ABBOT (12 JANUARY 1167)
His most famous work is called Spiritual Friendship (both it and the Mirror have been published in English by the Cistercian Press).
When Jesus was told that his family was waiting to see him, he replied, "All who do the will of my Father are my family." From this, some Christians have drawn the conclusion that the only kind of love permissible to a Christian is Charity -- that is: (a) the universal benevolence that wills the good of all persons, and (b) the bond that unites the Christian with Christ and through Christ with all other Christians. Note that Universal Benevolence is extended equally to all persons (we are to love Jones because God made him), and that the bond of Christian Unity unites us equally with all our fellow Christians who are in a state of grace (we are to love Jones because Christ dwells in him). Neither leaves any room for particular friendships, for liking Jones more than Smith because Jones shares our interest in hockey, or because Jones and we like the same sort of jokes, or come from the same part of the country and have similar childhood memories, or because Jones is an easy-going type and it is easy to relax and feel comfortable around him, or because Jones and we have a special bond of friendship, loyalty, and trust. Particular friendships are out!

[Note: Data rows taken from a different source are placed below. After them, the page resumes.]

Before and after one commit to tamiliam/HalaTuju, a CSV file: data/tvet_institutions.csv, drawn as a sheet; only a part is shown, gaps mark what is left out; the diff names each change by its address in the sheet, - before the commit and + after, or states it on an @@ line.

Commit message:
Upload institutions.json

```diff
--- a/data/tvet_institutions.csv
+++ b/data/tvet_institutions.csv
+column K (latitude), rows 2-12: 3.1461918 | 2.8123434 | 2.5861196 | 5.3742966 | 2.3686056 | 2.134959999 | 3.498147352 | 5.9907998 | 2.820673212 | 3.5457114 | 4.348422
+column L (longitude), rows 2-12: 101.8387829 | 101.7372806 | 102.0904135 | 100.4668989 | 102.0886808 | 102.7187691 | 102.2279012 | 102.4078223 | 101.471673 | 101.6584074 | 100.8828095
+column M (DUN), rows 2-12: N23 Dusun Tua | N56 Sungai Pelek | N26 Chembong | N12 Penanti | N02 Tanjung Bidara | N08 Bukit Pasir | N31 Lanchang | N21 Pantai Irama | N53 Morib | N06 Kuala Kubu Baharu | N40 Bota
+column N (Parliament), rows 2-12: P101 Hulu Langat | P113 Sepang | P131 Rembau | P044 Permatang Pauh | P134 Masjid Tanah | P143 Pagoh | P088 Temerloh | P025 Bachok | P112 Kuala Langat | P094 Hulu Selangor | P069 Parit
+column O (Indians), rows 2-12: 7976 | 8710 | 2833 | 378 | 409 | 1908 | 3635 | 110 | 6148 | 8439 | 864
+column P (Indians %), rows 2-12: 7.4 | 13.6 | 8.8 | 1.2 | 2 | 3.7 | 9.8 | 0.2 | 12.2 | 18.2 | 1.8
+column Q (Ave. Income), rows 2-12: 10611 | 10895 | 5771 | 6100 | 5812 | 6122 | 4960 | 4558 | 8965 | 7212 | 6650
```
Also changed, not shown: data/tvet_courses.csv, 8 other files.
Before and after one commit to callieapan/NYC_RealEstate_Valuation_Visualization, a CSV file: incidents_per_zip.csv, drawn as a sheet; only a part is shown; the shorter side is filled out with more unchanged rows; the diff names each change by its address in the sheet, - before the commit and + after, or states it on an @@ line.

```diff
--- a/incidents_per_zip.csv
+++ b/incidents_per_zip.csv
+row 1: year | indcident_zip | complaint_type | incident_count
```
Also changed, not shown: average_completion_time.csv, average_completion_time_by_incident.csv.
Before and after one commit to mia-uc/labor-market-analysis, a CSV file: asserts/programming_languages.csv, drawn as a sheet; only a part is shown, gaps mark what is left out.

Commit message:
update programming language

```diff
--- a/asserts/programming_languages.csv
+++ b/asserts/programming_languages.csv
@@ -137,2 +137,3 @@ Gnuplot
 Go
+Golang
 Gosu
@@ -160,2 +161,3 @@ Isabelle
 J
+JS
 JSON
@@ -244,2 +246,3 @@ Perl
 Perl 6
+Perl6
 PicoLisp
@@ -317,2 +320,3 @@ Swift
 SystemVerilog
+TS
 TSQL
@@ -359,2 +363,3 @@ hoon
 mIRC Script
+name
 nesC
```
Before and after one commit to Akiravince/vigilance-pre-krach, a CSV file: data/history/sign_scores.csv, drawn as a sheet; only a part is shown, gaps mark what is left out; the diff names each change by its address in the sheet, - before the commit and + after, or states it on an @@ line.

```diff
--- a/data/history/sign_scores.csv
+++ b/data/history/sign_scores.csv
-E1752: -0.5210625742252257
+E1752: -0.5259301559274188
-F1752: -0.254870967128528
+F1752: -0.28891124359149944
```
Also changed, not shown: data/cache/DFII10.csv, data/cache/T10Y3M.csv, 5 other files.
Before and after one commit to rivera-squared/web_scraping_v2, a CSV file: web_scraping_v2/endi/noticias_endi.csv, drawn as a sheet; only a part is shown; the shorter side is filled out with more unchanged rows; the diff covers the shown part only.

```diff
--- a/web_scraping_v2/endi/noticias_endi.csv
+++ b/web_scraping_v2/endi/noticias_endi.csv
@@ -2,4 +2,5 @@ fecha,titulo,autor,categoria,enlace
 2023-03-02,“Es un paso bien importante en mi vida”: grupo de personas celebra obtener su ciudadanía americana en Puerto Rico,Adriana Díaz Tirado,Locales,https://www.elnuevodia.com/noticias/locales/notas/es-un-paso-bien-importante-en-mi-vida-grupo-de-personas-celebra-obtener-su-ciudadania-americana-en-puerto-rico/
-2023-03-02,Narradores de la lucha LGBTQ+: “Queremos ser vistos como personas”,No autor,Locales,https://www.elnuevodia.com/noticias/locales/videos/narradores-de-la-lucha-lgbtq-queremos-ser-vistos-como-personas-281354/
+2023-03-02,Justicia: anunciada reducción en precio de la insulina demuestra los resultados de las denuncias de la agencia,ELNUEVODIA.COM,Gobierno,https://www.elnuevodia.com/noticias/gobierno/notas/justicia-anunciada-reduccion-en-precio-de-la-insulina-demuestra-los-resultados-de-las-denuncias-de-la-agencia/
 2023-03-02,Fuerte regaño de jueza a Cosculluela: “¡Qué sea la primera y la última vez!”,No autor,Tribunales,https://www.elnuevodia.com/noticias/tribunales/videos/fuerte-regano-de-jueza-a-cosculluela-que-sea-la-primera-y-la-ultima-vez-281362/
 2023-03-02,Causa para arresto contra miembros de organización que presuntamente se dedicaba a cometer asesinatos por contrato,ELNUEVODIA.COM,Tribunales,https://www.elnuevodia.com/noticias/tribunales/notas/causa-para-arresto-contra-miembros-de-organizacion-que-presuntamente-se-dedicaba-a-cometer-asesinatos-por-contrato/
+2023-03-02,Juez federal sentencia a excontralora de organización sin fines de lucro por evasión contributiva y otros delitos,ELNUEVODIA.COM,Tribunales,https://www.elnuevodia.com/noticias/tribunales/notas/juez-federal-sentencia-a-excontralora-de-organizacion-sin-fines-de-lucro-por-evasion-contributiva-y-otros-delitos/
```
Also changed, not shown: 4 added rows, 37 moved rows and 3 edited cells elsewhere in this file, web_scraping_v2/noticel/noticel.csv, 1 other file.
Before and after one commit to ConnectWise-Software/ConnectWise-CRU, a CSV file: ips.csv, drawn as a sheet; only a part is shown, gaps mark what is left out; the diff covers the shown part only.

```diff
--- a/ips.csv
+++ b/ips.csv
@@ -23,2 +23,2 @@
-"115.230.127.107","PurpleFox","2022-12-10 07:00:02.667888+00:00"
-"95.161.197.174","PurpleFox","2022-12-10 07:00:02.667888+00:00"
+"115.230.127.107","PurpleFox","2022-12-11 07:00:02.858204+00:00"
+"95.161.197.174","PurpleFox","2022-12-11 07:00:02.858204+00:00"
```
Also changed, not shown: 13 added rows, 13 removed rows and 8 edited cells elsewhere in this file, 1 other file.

Some who do not think that every Christian must renounce particular friendships believe that every monastic must do so. In many religious houses, where the monks or nuns walk two by two into chapel or the dining hall or while pacing about during the daily hour of recreation, the superior will make a point of constantly shifting partners, lest anyone form a liking for one partner more than another. (This does not apply just to friends. It is sometimes held that no monk ought to allow himself any preferences in food or drink.) Against this view, Aelred wrote that it is compatible with the highest degree of Christian perfection to take special pleasure in the company of particular friends. He point out that we are told that Jesus loved John, and Mary, and Martha, and Lazarus, and that this probably means that he found their company congenial.
by James Kiefer